The court ruled 8-0 that church-affiliated organizations are exempt from the Employee Retirement Income Security Act, a 1974 law that forces private employers to follow rules aimed at protecting pension plan participants.
The ruling was a victory for New Jersey-based Saint Peter’s Healthcare System, Illinois-based Advocate Health Care Network and California-based Dignity Health, which had faced separate employee lawsuits accusing them of wrongly claiming a religious exemption under ERISA.
Federal agencies had long interpreted the law as exempting not just church plans but also those of church-affiliated organizations.
The employees challenged that view, in effect accusing the hospital systems of being big businesses posing as church organizations in order to avoid minimum funding and reporting requirements under ERISA.
The three hospital systems maintained that their religious affiliation made them exempt from ERISA. St. Peters is affiliated with the Roman Catholic Church. Dignity operates both Catholic and non-Catholic hospitals. Advocate is affiliated with the United Church of Christ and the Evangelical Lutheran Church in America.
Writing for the court, Justice Elena Kagan said the law’s religious exemption applies to plans whether they were established by churches themselves or organizations affiliated with the churches.
Justice Sonia Sotomayor agreed with the ruling based on the text of the law. But, in a separate opinion, she wrote that she was “troubled” with the outcome, noting that some church-affiliated organizations operate for-profit subsidiaries, earn billions of dollars in revenues and compete with companies that must comply with ERISA.
Sotomayor suggested that the U.S. Congress take action, adding that “scores of employees – who work for organizations that look and operate much like secular businesses – potentially might be denied ERISA’s protections.”
Full story at The New York Times.
Watch out for “catholic” Sotomayor in future opinions. She has little apparent faith in the Church and its teachings, like many Zombie-Liberals. Nice to see, though, that the Constitution works for conservatives too, once in awhile.
Follow the money. Why do these organizations want to stay exempt from ERISA? Basically it is pay now or pay later. Put money in investments now so the principle can grow and fund the retirement promised the secular employees when due in the future. Or pay later during retirement.
ERISA arose from organizations NOT properly funding retirement plans currently. The organizations went bankrupt in future years. The employees had a small fraction or nothing in retirement.
Do these organizations properly fund retirement obligations on a CURRENT basis?
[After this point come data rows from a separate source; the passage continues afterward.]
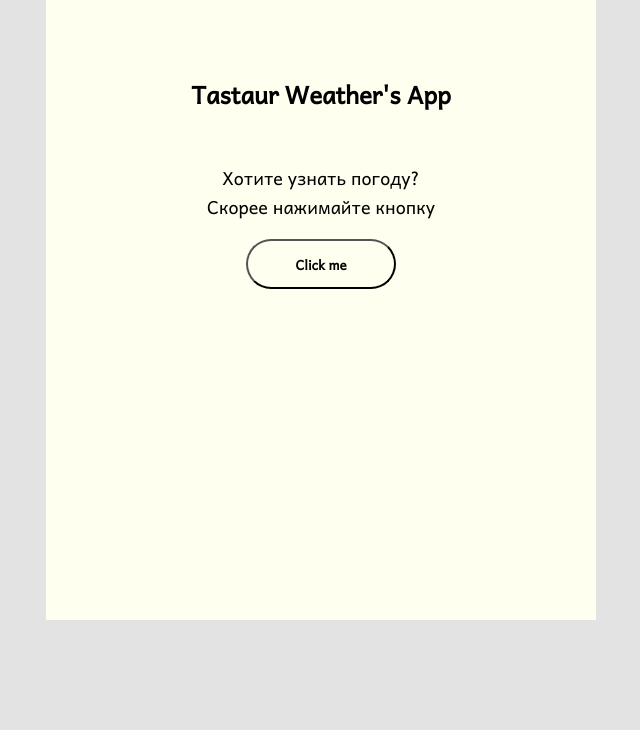
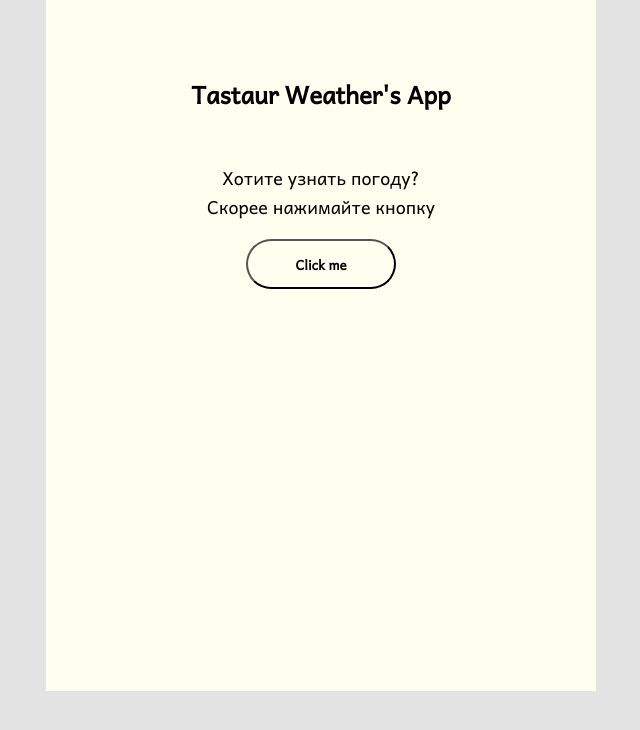
Before and after one commit to Tastaur/weatherApp, a React (Create React App) app: page / in a window 1280 px wide. Shown: the top 730 px of the page, without its empty margins (319-959 px from the left). Built offline with nearby package versions, Linux system fonts and the light colour scheme.

Commit message:
Update App.css

```diff
--- a/src/App.css
+++ b/src/App.css
@@ -12,7 +12,7 @@
   padding: 25px;
 }
 .App{
-  height: 600px;
+  height: 675px;
 }
 .header h2{
   margin: 50px 0;
```
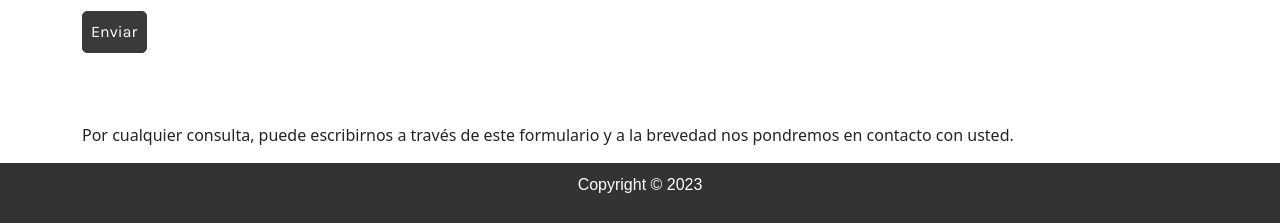
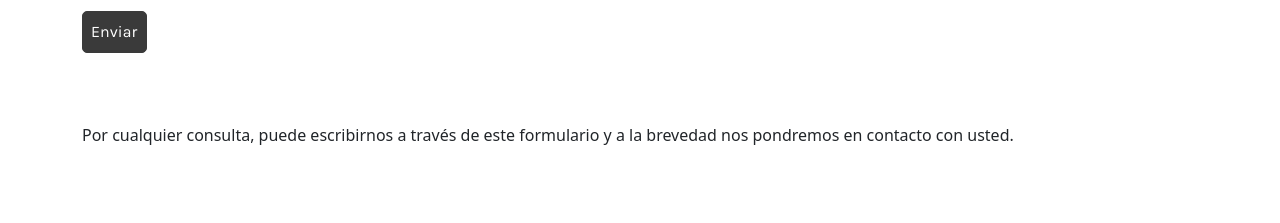
Before and after one commit to MaxiRod30/empresa, a website: page pages/contacto.html in a window 1280 px wide. Shown: the part 739-962 px from the top of the page. After the commit the page ends 902 px from the top, so only its background shows below. Drawn offline with nearby package versions, Linux system fonts and the light colour scheme.

Commit message:
modificaciones

```diff
--- a/pages/contacto.html
+++ b/pages/contacto.html
@@ -76,9 +76,7 @@
             </div>
         </section>
     </main>
-    <footer>
-        <p>Copyright © 2023</p>
-    </footer>
+
     <script src="https://cdn.jsdelivr.net/npm/bootstrap@5.3.2/dist/js/bootstrap.bundle.min.js" integrity="sha384-C6RzsynM9kWDrMNeT87bh95OGNyZPhcTNXj1NW7RuBCsyN/o0jlpcV8Qyq46cDfL" crossorigin="anonymous"></script>
 </body>
 </html>
--- a/scss/estilos.scss
+++ b/scss/estilos.scss
@@ -9,7 +9,7 @@
     padding: 0;
 }
 
-// Hago las importaciones
+// Importaciones
 @import "utilities/variables";
 @import "utilities/animaciones";
 @import "utilities/mixin";
```
Also changed, not shown: package.json (+5 -3 lines), pages/mision.html (+1 -3 lines), pages/nosotros.html (+1 -3 lines), pages/productos.html (+1 -3 lines).
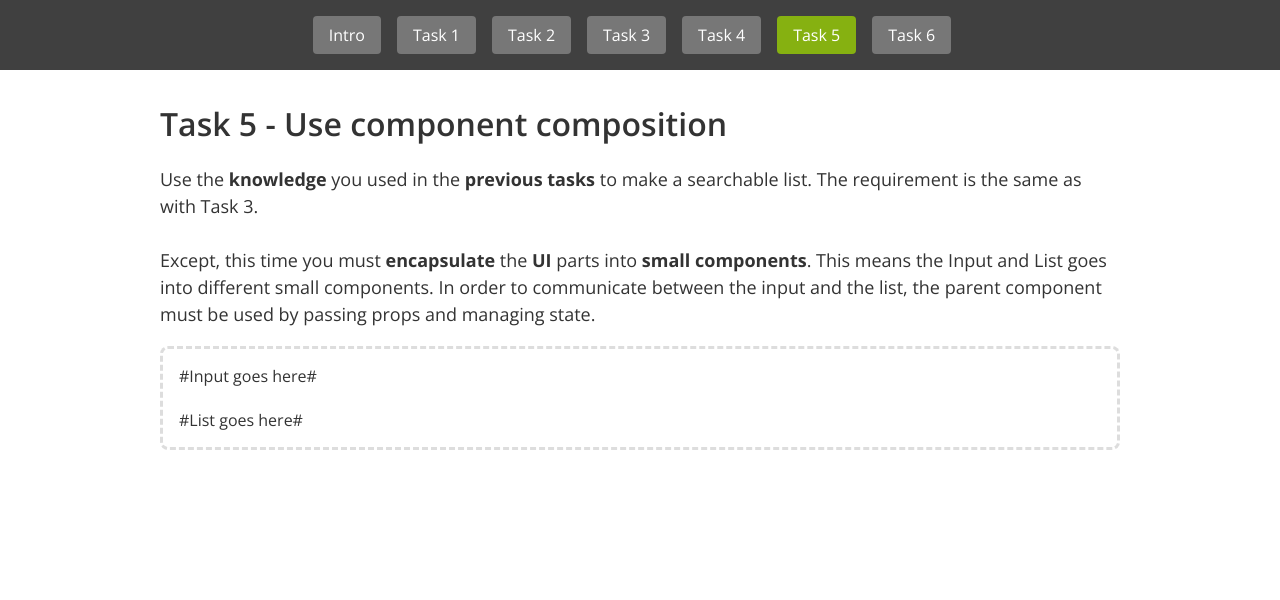
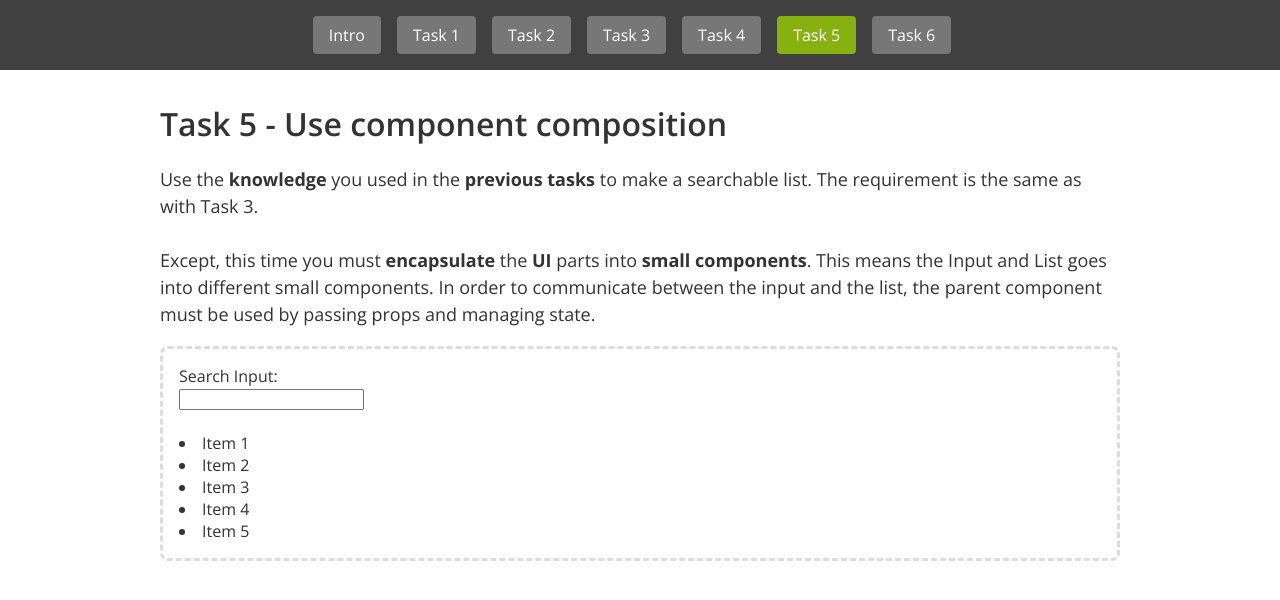
Before and after one commit to UNIwise/frontend-assignment, a React (Create React App) app: page /task/5 in a window 1280 px wide. Shown: the top 600 px of the page. Built offline with nearby package versions, Linux system fonts and the light colour scheme.

Commit message:
solve(task5): search with components composition

```diff
--- a/src/5/components/Input.tsx
+++ b/src/5/components/Input.tsx
@@ -1,4 +1,4 @@
-import { FunctionComponent } from "react";
+import { ChangeEvent, FunctionComponent } from "react";
 
 /*
  * The InputProps interface defines the types for the components props.
@@ -10,11 +10,19 @@ import { FunctionComponent } from "react";
  * and remove the InputProps interface
  */
 
-interface InputProps {}
+interface InputProps {
+  value: string;
+  handleChange: (e: ChangeEvent<HTMLInputElement>) => void;
+}
 
-const Input: FunctionComponent<InputProps> = (props) => {
+const Input: FunctionComponent<InputProps> = ({ value, handleChange }) => {
   return (
-    <div>#Input goes here#</div>
+    <div>
+      <input
+        value={value}
+        onChange={(e: ChangeEvent<HTMLInputElement>) => handleChange(e)}
+      />
+    </div>
   );
 };
 
--- a/src/5/components/Item.tsx
+++ b/src/5/components/Item.tsx
@@ -10,10 +10,13 @@ import { FunctionComponent } from "react";
  * and remove the ItemProps interface
  */
 
-interface ItemProps {}
+interface ItemProps {
+  name: string;
+  id: number;
+}
 
-const Item: FunctionComponent<ItemProps> = (props) => {
-  return <li>#Item goes here#</li>;
+const Item: FunctionComponent<ItemProps> = ({ name, id }) => {
+  return <li key={id}>{name}</li>;
 };
 
 export default Item;
--- a/src/5/components/List.tsx
+++ b/src/5/components/List.tsx
@@ -13,10 +13,26 @@ import Item from "./Item";
  * and remove the ListProps interface
  */
 
-interface ListProps {}
+interface ListProps {
+  items: { itemName: string; id: number }[];
+  value: string;
+}
 
-const List: FunctionComponent<ListProps> = (props) => {
-  return <div>#List goes here#</div>;
+const List: FunctionComponent<ListProps> = ({ items, value }) => {
+  return (
+    <div>
+      {items
+        .filter((val) => {
+          return val.itemName
+            .replace(" ", "")
+            .toLowerCase()
+            .includes(value.replace(" ", "").toLowerCase());
+        })
+        .map((item) => {
+          return <Item name={item.itemName} id={item.id} />;
+        })}
+    </div>
+  );
 };
 
 export default List;
--- a/src/5/index.tsx
+++ b/src/5/index.tsx
@@ -1,15 +1,23 @@
-import { FunctionComponent } from "react";
+import { ChangeEvent, FunctionComponent, useState } from "react";
+import { items } from "../1";
 
 // Components
 import Input from "./components/Input";
 import List from "./components/List";
 
 const Task4: FunctionComponent = () => {
+  const [inputValue, setInputValue] = useState<string>("");
+
+  const handleChange = (e: ChangeEvent<HTMLInputElement>) => {
+    setInputValue(e.target.value);
+  };
+
   return (
     <div>
-      <Input />
+      <label>Search Input: </label>
+      <Input value={inputValue} handleChange={handleChange} />
       <br />
-      <List />
+      <List items={items} value={inputValue} />
     </div>
   );
 };
```
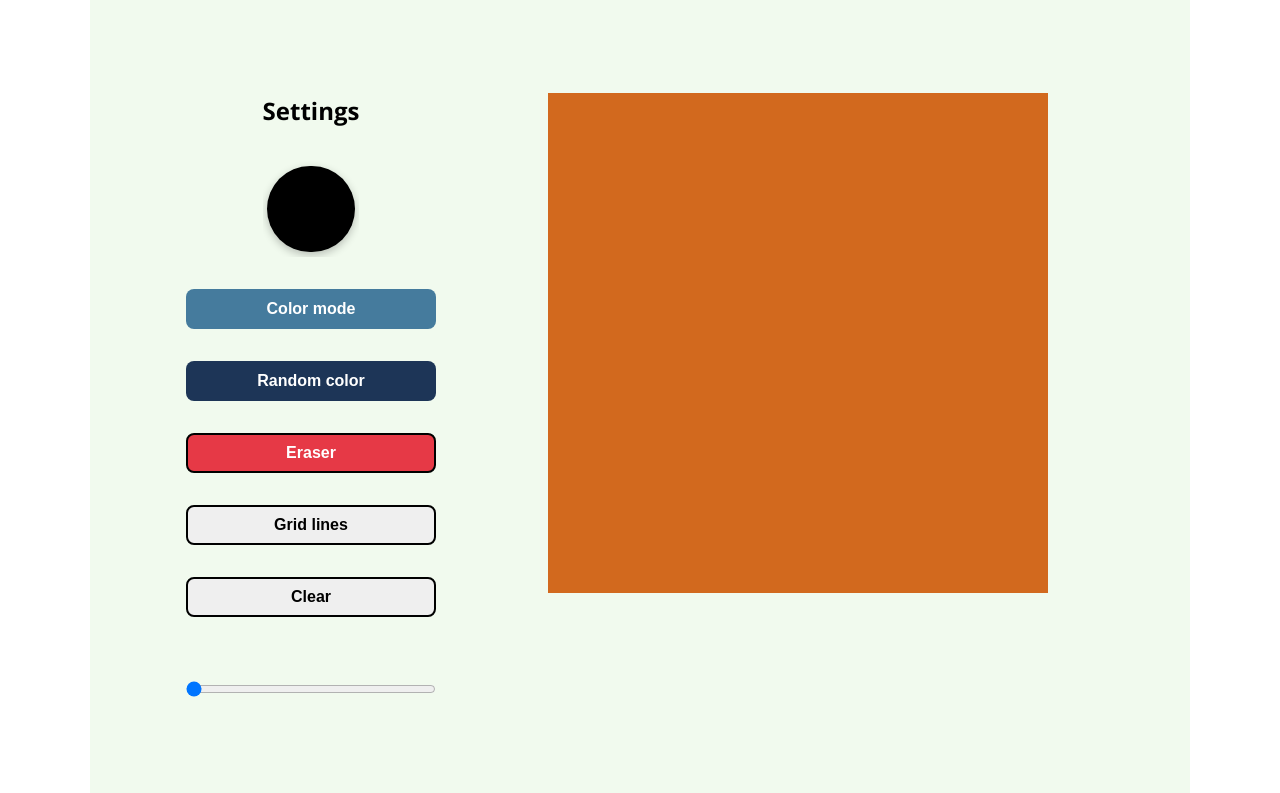
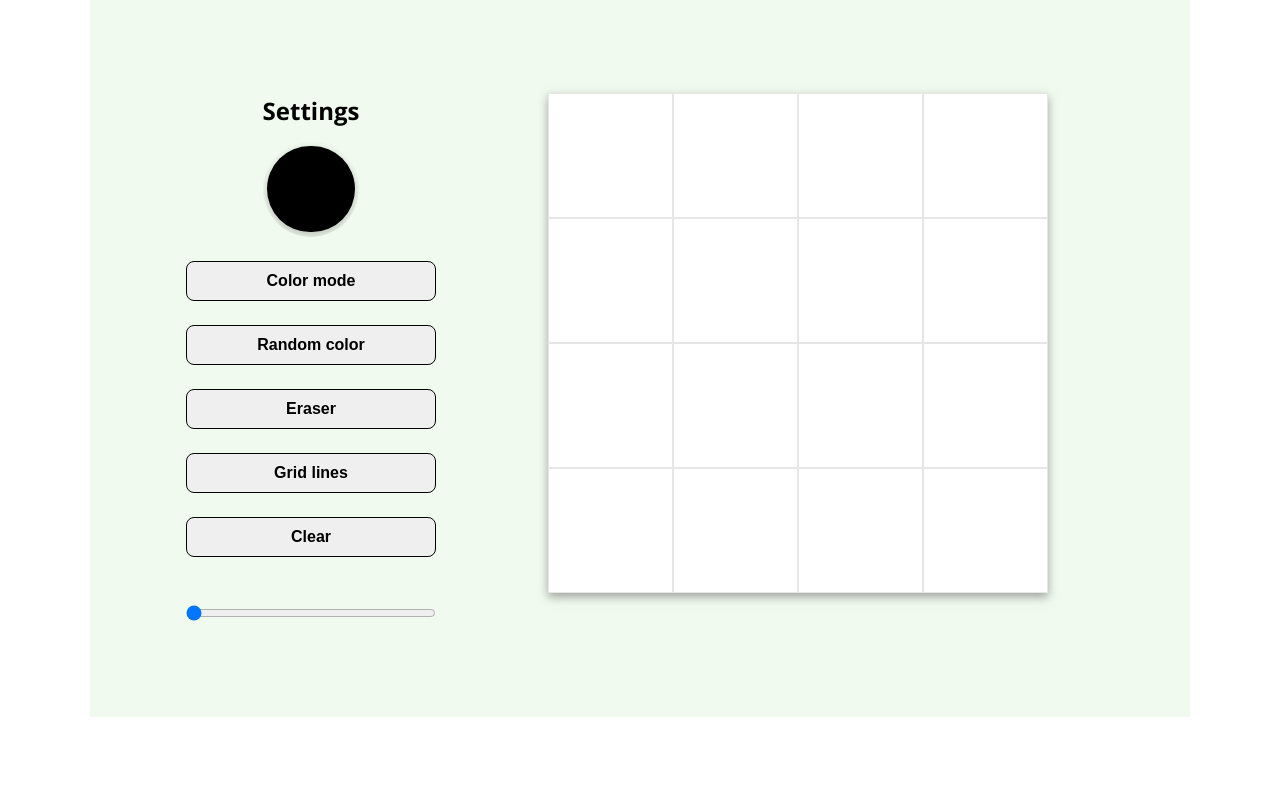
Before and after one commit to Denselle0311/etch-a-sketch, a plain HTML site: page index.html in a window 1280 px wide. Shown: the part 75-868 px from the top of the page. After the commit the page ends 800 px from the top, so only its background shows below. Drawn offline with nearby package versions, Linux system fonts and the light colour scheme.

Commit message:
style buttons

```diff
--- a/styles/style.css
+++ b/styles/style.css
@@ -41,32 +41,52 @@
     width: 250px;
     flex-direction: column;
     align-items: center;
-    gap: 2rem;
+    gap: 1.5rem;
+  }
+  .settings :first-child {
+    margin-bottom: -.75rem;
   }
 
   .container {
     display: grid;
     width: 500px;
     height: 500px;
-    grid-template: repeat(1 , 1fr);
-    background-color: chocolate;
+    grid-template-columns: repeat(4, 1fr);
+    grid-template-rows: repeat(4, 1fr);
+    background-color: white;
+    box-shadow: 0px 4px 9px 0px rgba(92,92,92,0.55);
   }
 
   button {
     width: 100%;
-    border: 2px solid black;
+    border: 1px solid black;
     height: 2.5rem;
     border-radius: 8px;
     font-weight: 600;
     font-size: 1rem;
     cursor: pointer;
   }
+  button:hover {
+    background-color: a8dadc;
+    color: f1faee;
+    border: none;
+  }
+  button.active {
+    background-color: 457b9d;
+  }
+
   input[type=color] {
     appearance: none;
     width: 6rem;
     height: 6rem;
+    border-radius: 50%;
     border: none;
     background-color: f1faee;
+    cursor: pointer;
+  }
+  input[type=color]:hover {
+    transform: scale(1.1);
+
   }
   input[type='color']::-webkit-color-swatch {
     border: none;
@@ -78,19 +98,7 @@
     width: 100%;
   }
 
-  #color-mode {
-    background-color: 457B9D;
-    color: white;
-    border: none;
+  .grid-item {
+    border: 1px solid #e2e2e2d5;
+    user-select: none;
   }
-
-  #rnd-color {
-    background-color: 1D3557;
-    color: white;
-    border: none;
-  }
-
-  #eraser {
-    background-color: E63946;
-    color: white;
-  }
```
Or are they ‘kicking the can down the road’? Are they waiting to the future to fund the obligations?
No wonder the employees are concerned. Their retirement depends on it.